But I have to say, the thing I keep coming back to as I reflect on my time with Sarah and her fam is that moms are incredible. Dads are too. I saw this in Tom in the way he plays make believe with Sam and Viv and in his relentless pursuit (that seems to be paying off) to make the best playlist of "Music to Raise your Kids to". But for now, I'm going to shine the spotlight on the madres. I've known moms are incredible for a long time, mostly because my mom is incredible. But I've been a little out of touch with "mom world" during my travels.

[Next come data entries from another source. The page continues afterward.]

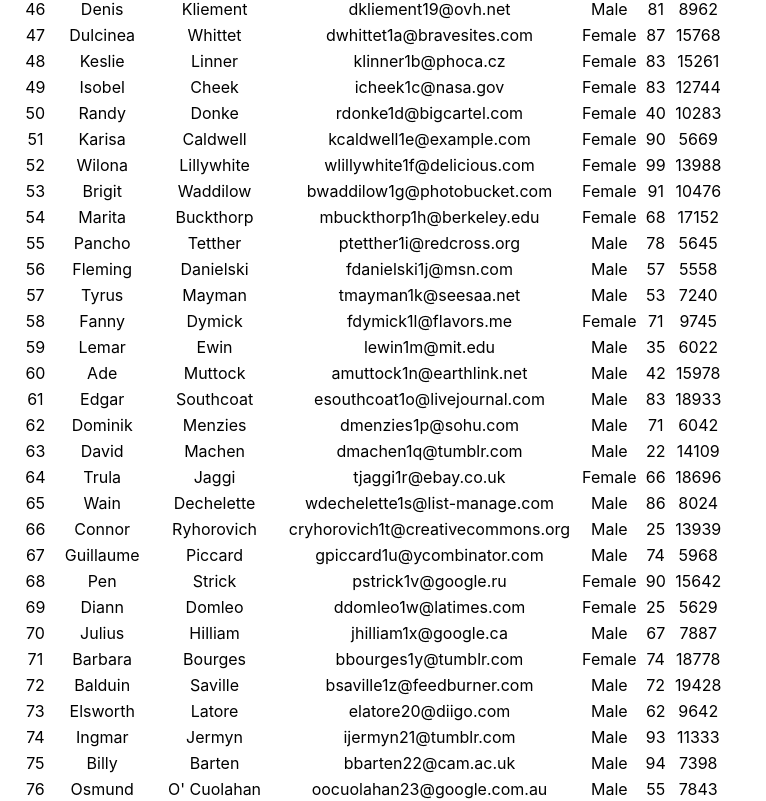
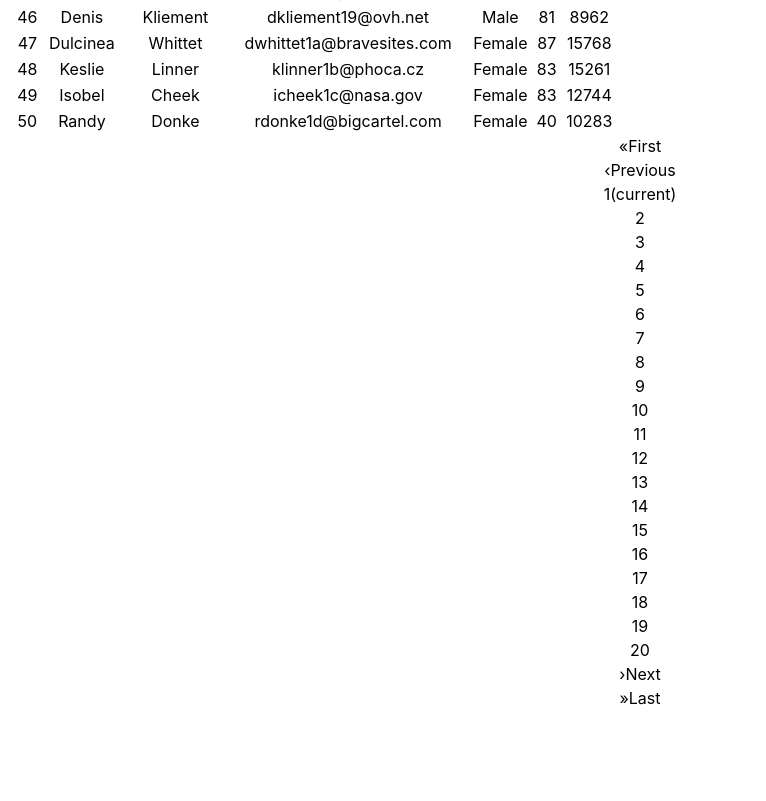
Before and after one commit to thanhcong96199/practice, a React (Create React App) app in the folder exercise/: page / in a window 1280 px wide. Shown: the part 1240-2041 px from the top of the page, without its empty margins (0-766 px from the left). After the commit the page ends 1966 px from the top, so only its background shows below. Built offline with nearby package versions, Linux system fonts and the light colour scheme; the HTML template or start-up script is replaced by a standard one.

Commit message:
fix bug search and pagination

```diff
--- a/exercise/src/App.js
+++ b/exercise/src/App.js
@@ -6,7 +6,6 @@ import { listUsers } from "./data";
 import InputComponent from "./InputComponent";
 
 import TableComponent from "./TableComponent";
-
 
 import { KEY_SEARCH, PAGINATION } from "./constants";
 import PaginationComponent from "./PaginationComponent";
@@ -38,7 +37,9 @@ const listOptSearch = [
  */
 function App() {
   const [users, setUsers] = useState([...listUsers]); //users state: lưu tất cả user
-  const [userPage, setUserPage] = useState(listUsers.slice(0, 9));
+  const [userPage, setUserPage] = useState(
+    listUsers.slice(0, PAGINATION.LIMIT)
+  );
   const [keySearch, setKeySearch] = useState(KEY_SEARCH.USER_NAME);
 
   const [pagination, setPagination] = useState({
@@ -51,22 +52,43 @@ function App() {
   */
 
   const onSelectKeySearch = (keyName) => {
-    console.log("keyName", keyName);
     setKeySearch((pre) => (pre = keyName));
   };
 
   const onSearchUser = (valueInput) => {
+    //users lưu dữ liệu của toàn bộ user: 20 =>
+    //userPage lưu dữ liệu của 1 trang thôi
+
+    let data = [];
+
     if (keySearch === KEY_SEARCH.USER_NAME) {
       //filter theo key first_name va trung valueInput
-      setUsers([...listUsers].filter((item) => (item.first_name === valueInput)))
-      console.log(users.first_name + " " + KEY_SEARCH.USER_NAME)
+      data = [...listUsers].filter((item) =>
+        valueInput ? item.first_name === valueInput : true
+      );
+      setUsers((pre) => (pre = [...data])); //bđb =>
     } else if (keySearch === KEY_SEARCH.AGE) {
       //filter theo key age va trung valueInput
-      setUsers([...listUsers].filter((item) => (item.age === valueInput)))
+      data = [...listUsers].filter((item) =>
+        valueInput ? item.age === valueInput : true
+      );
+      setUsers((pre) => (pre = [...data]));
     } else {
       //filter theo key email va trung valueInput
-      setUsers([...listUsers].filter((item) => (item.email === valueInput)))
+      data = [...listUsers].filter((item) =>
+        valueInput ? item.email === valueInput : true
+      );
+      setUsers((pre) => (pre = [...data]));
     }
+
+    //Chia data cho phần tử
+    setPagination({
+      ...pagination,
+      currentPage: PAGINATION.CURRENT_PAGE,
+      totalPage: Math.ceil(data.length / PAGINATION.LIMIT),
+    });
+
+    setUserPage([...data].slice(0, PAGINATION.LIMIT));
   };
 
   const onChangePage = (currentPage) => {
@@ -77,19 +99,17 @@ function App() {
 
     //slice start, end:
 
-
     const newUser = users.slice(
       (currentPage - 1) * PAGINATION.LIMIT,
-      currentPage * PAGINATION.LIMIT - 1
+      currentPage * PAGINATION.LIMIT
     );
     setUserPage((pre) => (pre = newUser));
   };
 
-
   return (
     <div className='App m-4'>
       {/*component input search */}
-      <div className='flex'>
+      <div className='flex mb-2'>
         <InputComponent onSearchUser={(e) => onSearchUser(e.target.value)} />
         <DropdownComponent
           title={keySearch}
@@ -98,13 +118,10 @@ function App() {
         />
       </div>
 
-
       {/*component dropdown list */}
 
-      <TableComponent listUsers={listUsers} />
-      {
-
-      }
+      <TableComponent listUsers={userPage} />
+      {}
 
       {/*component pagination */}
       <PaginationComponent
--- a/exercise/src/PaginationComponent.jsx
+++ b/exercise/src/PaginationComponent.jsx
@@ -7,14 +7,23 @@ export default function PaginationComponent({
   onChangePage,
 }) {
   // tạo ra 1 mảng các trang: vd: 10 => [1, 2, 3, 4, 5, 6, 7, 8, 9, 10]
-  const arrPages = [1, 2, 3, 4, 5, 6, 7, 8, 9, 10];
+  const arrPages = [];
+  for (let i = 1; i <= totalPage; i++) {
+    arrPages.push(i);
+  }
 
   return (
     <Pagination>
       <Pagination.First />
       <Pagination.Prev />
       {arrPages.map((el) => (
-        <Pagination.Item>{el}</Pagination.Item>
+        <Pagination.Item
+          onClick={() => onChangePage(el)}
+          key={el}
+          active={currentPage === el}
+        >
+          {el}
+        </Pagination.Item>
       ))}
 
       <Pagination.Next />
--- a/exercise/src/TableComponent.jsx
+++ b/exercise/src/TableComponent.jsx
@@ -2,7 +2,7 @@ import React from 'react'
 import Table from 'react-bootstrap/Table';
 
 export default function TableComponent({ listUsers }) {
-  console.log(listUsers)
+  // console.log(listUsers)
   return (
     <div className='container'>
       <Table striped bordered hover>
@@ -19,7 +19,7 @@ export default function TableComponent({ listUsers }) {
         </thead>
         <tbody>
           {listUsers.map(({ id, first_name, last_name, email, gender, age, salary }, index) => (
-            <tr>
+            <tr key={index}>
               <td>{id}</td>
               <td>{first_name}</td>
               <td>{last_name}</td>
--- a/exercise/src/constants.js
+++ b/exercise/src/constants.js
@@ -5,7 +5,7 @@ export const KEY_SEARCH = {
 };
 
 export const PAGINATION = {
-    LIMIT: 10,
+    LIMIT: 50,
     CURRENT_PAGE: 1,
     TOTAL_PAGE: 0,
 };
```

Not that I've ever been fully in touch with "mom world" but I've spent a decent amount of time around family and friends who are very much in "mom world" and when you have people close to you immersed (or maybe drowning) in "mom world", you are bound to hear a thing or two about "mom world." And I must say, I've missed it, and I'm looking forward to reconnecting with all my friends in "mom world" in the months to come.
But the moment I realized how incredible moms really are occurred to me, oddly enough, on the night before Mother's Day. I was watching the kids that Saturday evening so Sarah and Tom could enjoy an evening out, celebrating friends who were also ending their own overseas assignment. I had just put the kids down to bed when I went to make myself a cup of tea so I could curl up on that couch and enjoy my book. But before I could get around to making the tea, I began to feel a little queasy. So I laid on the couch. And then I could barely move. After about an hour, the nausea subsided and I made my way for my bedroom. I had just closed my eyes when I heard foot steps out my door and Sweet Sam informed me he was feeling sick. Immediately I had to forget about my own condition and take care of this little man. And it was at that very moment, as I walked Sam upstairs to their bathroom and sat on the floor with him with a cool wash cloth on his forehead that "mom world" hit close to home and I realized that moms are incredible. Seriously. Awesome. How do you guys do this stuff? You wake up to take care of sick kids when you are sick yourself. You wake up at the butt-crack of dawn and make lunches for your little ones before you've even had a cup of coffee. You wake up in the middle of the night when your munchkin "needs" a glass of water (aka: a snuggle). (Clearly the lack of sleep thing weighs heavy on my mind as I ponder the thought of having a family of my own someday... almost enough to scare me out of the whole business all together.) And then you have SO many decisions to make. I thought I had a lot of decisions to make as a teacher. And then, in this traveler world I live in I make decisions like which bed should I choose at the hostel - top bunk with steps (not if I can avoid it) or bottom bunk and dealing with the saggy bed above you? Or which coffee shop should I get my morning wifi (and latte) from today? But moms? Moms have to make decisions for themselves and then multiply it by however many kids there are and the ceaseless questions they ask, mostly having to do with whether or not they can have a snack or watch a show or something. And these are not just "yes" or "no" questions, people. Each one of these answers will be questioned again if the response is not what these little people had in mind. And then these incredible moms have to decide how to respond to the questioning of the decision they have previously made. Yes. Moms (Sarah), you have my utmost respect.
But if it makes you feel any better that there may be a reason for doing the things you do, I truly believe that no matter how old you are, when you are sick, all you really want is your mom. This was my other realization on that Saturday evening, the night before Mother's Day... just a few weeks ago.